You are not able to call on any evidence or witnesses during oral arguments, so it is important that you know the law so that you can answer any questions asked of you as directly as possible.
Have a set strategy for what you want to convey and how you want to answer questions. Be prepared for objections from opposing counsel
– there may be some unexpected ones that catch you off guard, but knowing your rebuttal will give you an upper hand.
You should also anticipate getting emotional during your argument and understand that this is normal.
Emotions often come out during these moments because we feel like we are trying to fight for something good or defend against something bad; don’t allow those emotions to take over because it will hurt the outcome of your argument.
If you find yourself becoming too emotional, step back, collect yourself and continue after taking a breath before going on with the next sentence.
4) Understand the judge

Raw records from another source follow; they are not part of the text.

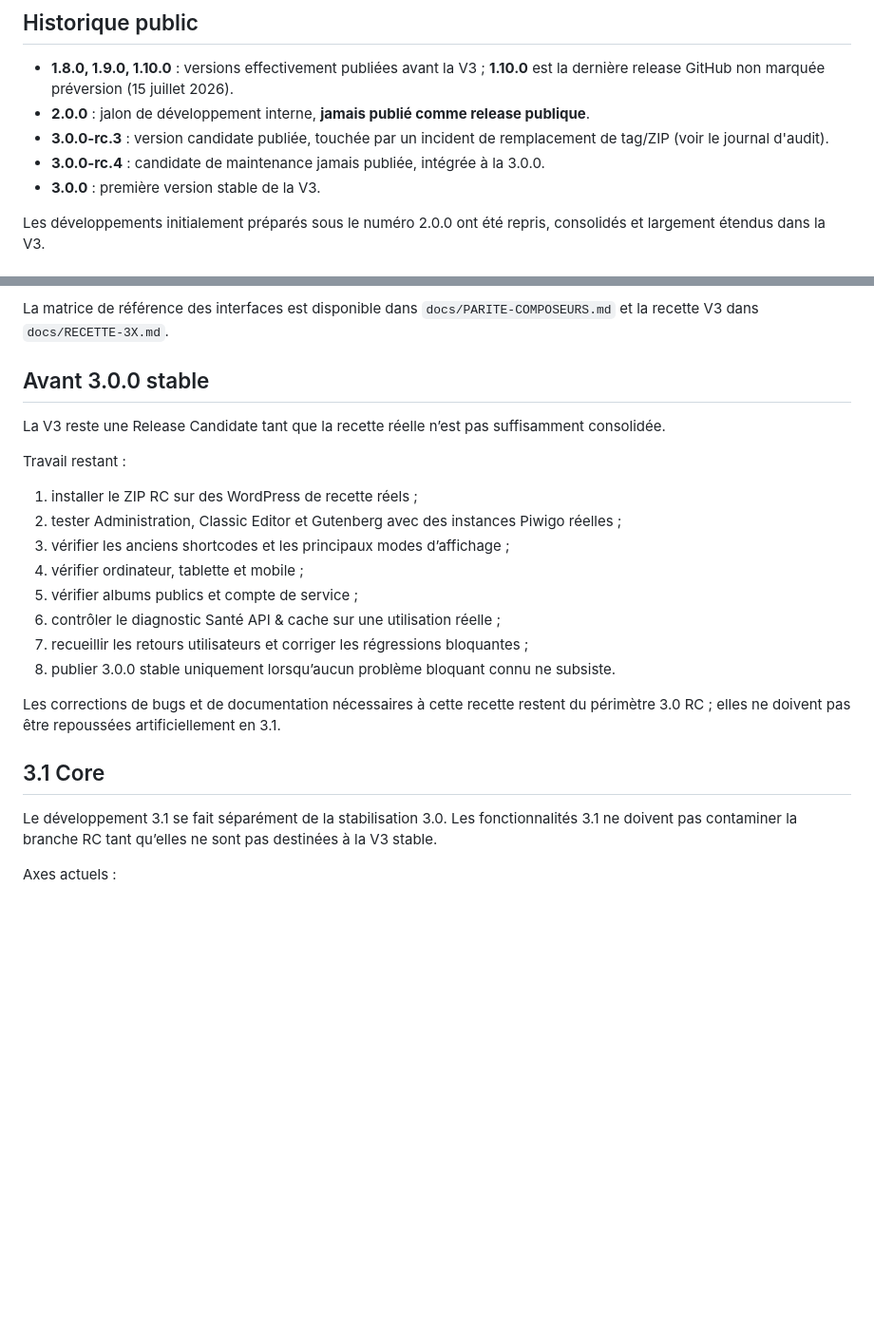
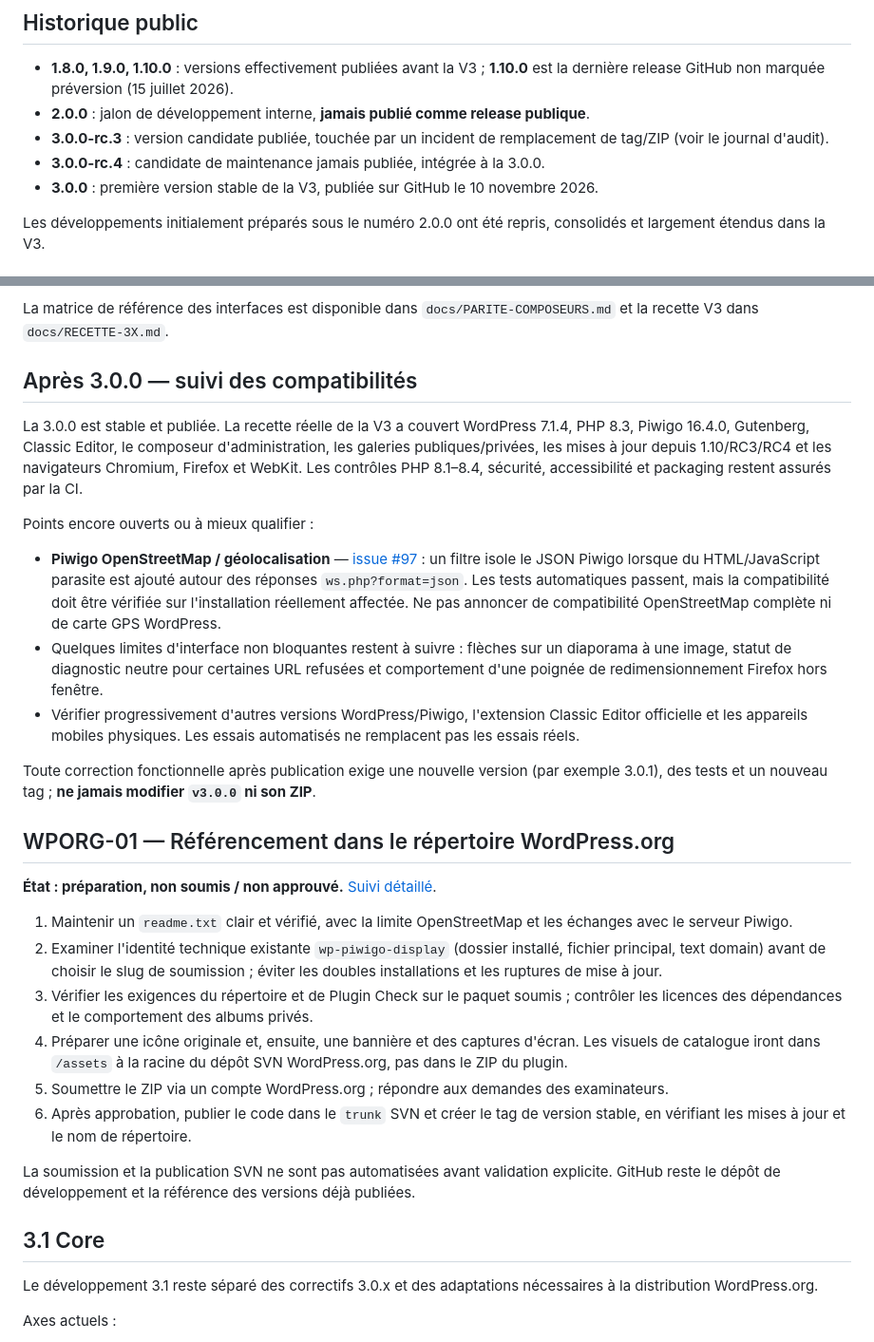
Before and after one commit to fr4nck/WP-Piwigo-Display, a Markdown page: ROADMAP.md, 2 parts joined by grey strips. Shown at 95% size. Drawn GitHub-style; blank space fills up the shorter version.

```diff
--- a/ROADMAP.md
+++ b/ROADMAP.md
@@ -8,7 +8,7 @@ Cette feuille de route décrit l’état public réel de **Piwigo Display pour W
 - **2.0.0** : jalon de développement interne, **jamais publié comme release publique**.
 - **3.0.0-rc.3** : version candidate publiée, touchée par un incident de remplacement de tag/ZIP (voir le journal d'audit).
 - **3.0.0-rc.4** : candidate de maintenance jamais publiée, intégrée à la 3.0.0.
-- **3.0.0** : première version stable de la V3.
+- **3.0.0** : première version stable de la V3, publiée sur GitHub le 10 novembre 2026.
 
 Les développements initialement préparés sous le numéro 2.0.0 ont été repris, consolidés et largement étendus dans la V3.
 
@@ -44,26 +44,34 @@ Le socle 3.0 comprend notamment :
 
 La matrice de référence des interfaces est disponible dans `docs/PARITE-COMPOSEURS.md` et la recette V3 dans `docs/RECETTE-3X.md`.
 
-## Avant 3.0.0 stable
+## Après 3.0.0 — suivi des compatibilités
 
-La V3 reste une Release Candidate tant que la recette réelle n’est pas suffisamment consolidée.
+La 3.0.0 est stable et publiée. La recette réelle de la V3 a couvert WordPress 7.1.4, PHP 8.3, Piwigo 16.4.0, Gutenberg, Classic Editor, le composeur d'administration, les galeries publiques/privées, les mises à jour depuis 1.10/RC3/RC4 et les navigateurs Chromium, Firefox et WebKit. Les contrôles PHP 8.1–8.4, sécurité, accessibilité et packaging restent assurés par la CI.
 
-Travail restant :
+Points encore ouverts ou à mieux qualifier :
 
-1. installer le ZIP RC sur des WordPress de recette réels ;
-2. tester Administration, Classic Editor et Gutenberg avec des instances Piwigo réelles ;
-3. vérifier les anciens shortcodes et les principaux modes d’affichage ;
-4. vérifier ordinateur, tablette et mobile ;
-5. vérifier albums publics et compte de service ;
-6. contrôler le diagnostic Santé API & cache sur une utilisation réelle ;
-7. recueillir les retours utilisateurs et corriger les régressions bloquantes ;
-8. publier 3.0.0 stable uniquement lorsqu’aucun problème bloquant connu ne subsiste.
+- **Piwigo OpenStreetMap / géolocalisation** — [issue #97](https://github.com/fr4nck/WP-Piwigo-Display/issues/97) : un filtre isole le JSON Piwigo lorsque du HTML/JavaScript parasite est ajouté autour des réponses `ws.php?format=json`. Les tests automatiques passent, mais la compatibilité doit être vérifiée sur l'installation réellement affectée. Ne pas annoncer de compatibilité OpenStreetMap complète ni de carte GPS WordPress.
+- Quelques limites d'interface non bloquantes restent à suivre : flèches sur un diaporama à une image, statut de diagnostic neutre pour certaines URL refusées et comportement d'une poignée de redimensionnement Firefox hors fenêtre.
+- Vérifier progressivement d'autres versions WordPress/Piwigo, l'extension Classic Editor officielle et les appareils mobiles physiques. Les essais automatisés ne remplacent pas les essais réels.
 
-Les corrections de bugs et de documentation nécessaires à cette recette restent du périmètre 3.0 RC ; elles ne doivent pas être repoussées artificiellement en 3.1.
+Toute correction fonctionnelle après publication exige une nouvelle version (par exemple 3.0.1), des tests et un nouveau tag ; **ne jamais modifier `v3.0.0` ni son ZIP**.
+
+## WPORG-01 — Référencement dans le répertoire WordPress.org
+
+**État : préparation, non soumis / non approuvé.** [Suivi détaillé](docs/WORDPRESS-ORG.md).
+
+1. Maintenir un `readme.txt` clair et vérifié, avec la limite OpenStreetMap et les échanges avec le serveur Piwigo.
+2. Examiner l'identité technique existante `wp-piwigo-display` (dossier installé, fichier principal, text domain) avant de choisir le slug de soumission ; éviter les doubles installations et les ruptures de mise à jour.
+3. Vérifier les exigences du répertoire et de Plugin Check sur le paquet soumis ; contrôler les licences des dépendances et le comportement des albums privés.
+4. Préparer une icône originale et, ensuite, une bannière et des captures d'écran. Les visuels de catalogue iront dans `/assets` à la racine du dépôt SVN WordPress.org, pas dans le ZIP du plugin.
+5. Soumettre le ZIP via un compte WordPress.org ; répondre aux demandes des examinateurs.
+6. Après approbation, publier le code dans le `trunk` SVN et créer le tag de version stable, en vérifiant les mises à jour et le nom de répertoire.
+
+La soumission et la publication SVN ne sont pas automatisées avant validation explicite. GitHub reste le dépôt de développement et la référence des versions déjà publiées.
 
 ## 3.1 Core
 
-Le développement 3.1 se fait séparément de la stabilisation 3.0. Les fonctionnalités 3.1 ne doivent pas contaminer la branche RC tant qu’elles ne sont pas destinées à la V3 stable.
+Le développement 3.1 reste séparé des correctifs 3.0.x et des adaptations nécessaires à la distribution WordPress.org.
 
 Axes actuels :
 
```
Also changed, not shown: README.en.md (+13 -1 lines), README.md (+14 -2 lines), docs/WORDPRESS-ORG.md (added, +60 -0 lines), .github/branding/piwigo-display-icon.png (added), .github/wordpress-org/assets/icon-128x128.png (added), .github/wordpress-org/assets/icon-256x256.png (added), 1 other file.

A great way to prepare is by understanding the judge. It’s important to know how they like to hear arguments, whether they prefer a conversational or formal tone, and what their preferred method of note taking is.
Judges are usually very receptive when litigants take the time to learn about them ahead of time.
If you plan on speaking with the judge beforehand, it’s always best to send an email introducing yourself and detailing your argument so they can prepare.
If that fails too, there’s no shame in doing some research on judicial philosophies to get an idea of how the particular jurist may view your case.
5) Be prepared for questions
If you are not prepared, you may risk making a statement that could be used against you.
You should know your argument and understand the strengths and weaknesses of your position.
Be able to anticipate what kind of questions might be asked, as well as how you will respond.
You will want to come up with some possible responses ahead of time, and then practice those responses out loud until they sound natural.
It is also important to work on your speaking skills so that you can communicate effectively during oral arguments.
Practice with someone who knows about your case but does not have an opinion about it.
Ask them to ask you questions about different scenarios, so you can get feedback on how effective your arguments were.
It’s not uncommon to feel nervous and anxious before heading into court.
In fact, you might be so stressed that you’re not even able to eat or sleep. But it’s important to try and relax as much as possible.
Spend time with family and friends, do something fun, or simply take a walk.
It can also help if you write down what you want to say before the hearing so that your thoughts are organized when it’s time to present your case in front of the judge.